• **EXERCISE INSTRUCTIONS**
An exact copy of the entries is needed, with every picture left out.
[[ TASK MATERIAL, beginning ]]
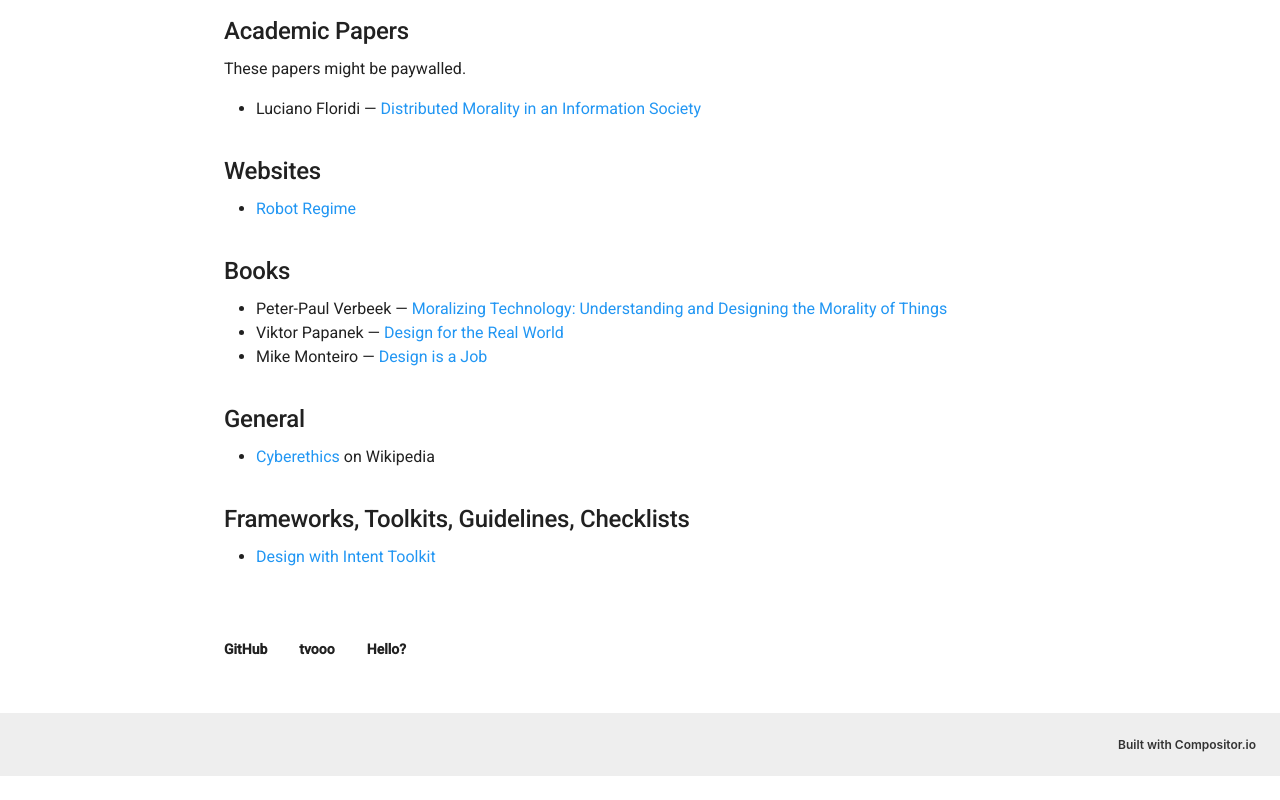
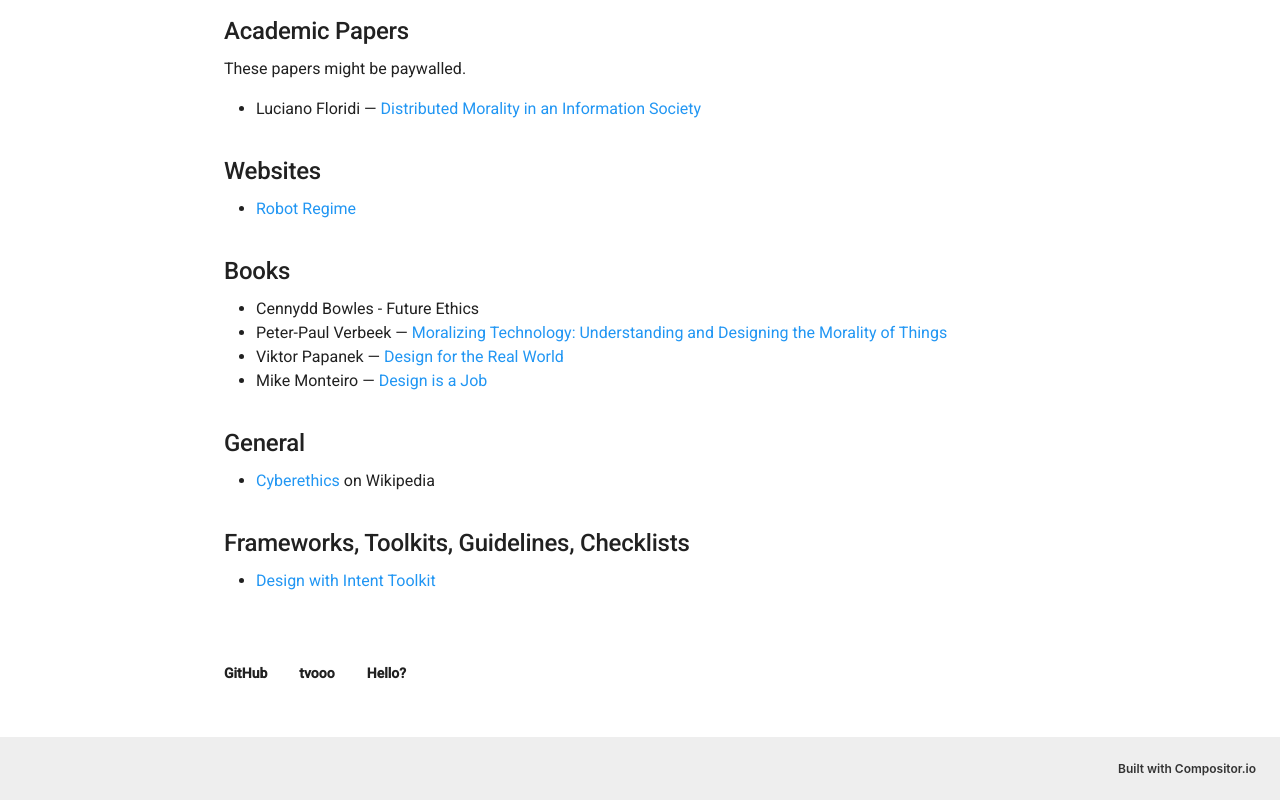
Before and after one commit to tvooo/ethics, a plain HTML site: page index.html in a window 1280 px wide. Shown: the part 923-1723 px from the top of the page. Before the commit the page ends 1699 px from the top, so only its background shows below. Drawn offline with Linux system fonts and the light colour scheme.

Commit message:
Update index.html via compositor.io

```diff
--- a/index.html
+++ b/index.html
@@ -38,6 +38,7 @@
 </ul>
 <h2>Books</h2>
 <ul>
+<li>Cennydd Bowles - Future Ethics</li>
 <li>Peter-Paul Verbeek — <a href="http://www.amazon.com/Moralizing-Technology-Understanding-Designing-Morality/dp/0226852938">Moralizing Technology: Understanding and Designing the Morality of Things</a></li>
 <li>Viktor Papanek — <a href="www.amazon.co.uk/Design-Real-World-Ecology-Social/dp/0500273588">Design for the Real World</a></li>
 <li>Mike Monteiro — <a href="http://www.abookapart.com/products/design-is-a-job">Design is a Job</a></li>
```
[[ TASK MATERIAL, end ]]
• **ANSWER SECTION**
Before and after one commit to tvooo/ethics, a plain HTML site: page index.html in a window 1280 px wide. Shown: the part 923-1723 px from the top of the page. Before the commit the page ends 1699 px from the top, so only its background shows below. Drawn offline with Linux system fonts and the light colour scheme.

Commit message:
Update index.html via compositor.io

```diff
--- a/index.html
+++ b/index.html
@@ -38,6 +38,7 @@
 </ul>
 <h2>Books</h2>
 <ul>
+<li>Cennydd Bowles - Future Ethics</li>
 <li>Peter-Paul Verbeek — <a href="http://www.amazon.com/Moralizing-Technology-Understanding-Designing-Morality/dp/0226852938">Moralizing Technology: Understanding and Designing the Morality of Things</a></li>
 <li>Viktor Papanek — <a href="www.amazon.co.uk/Design-Real-World-Ecology-Social/dp/0500273588">Design for the Real World</a></li>
 <li>Mike Monteiro — <a href="http://www.abookapart.com/products/design-is-a-job">Design is a Job</a></li>
```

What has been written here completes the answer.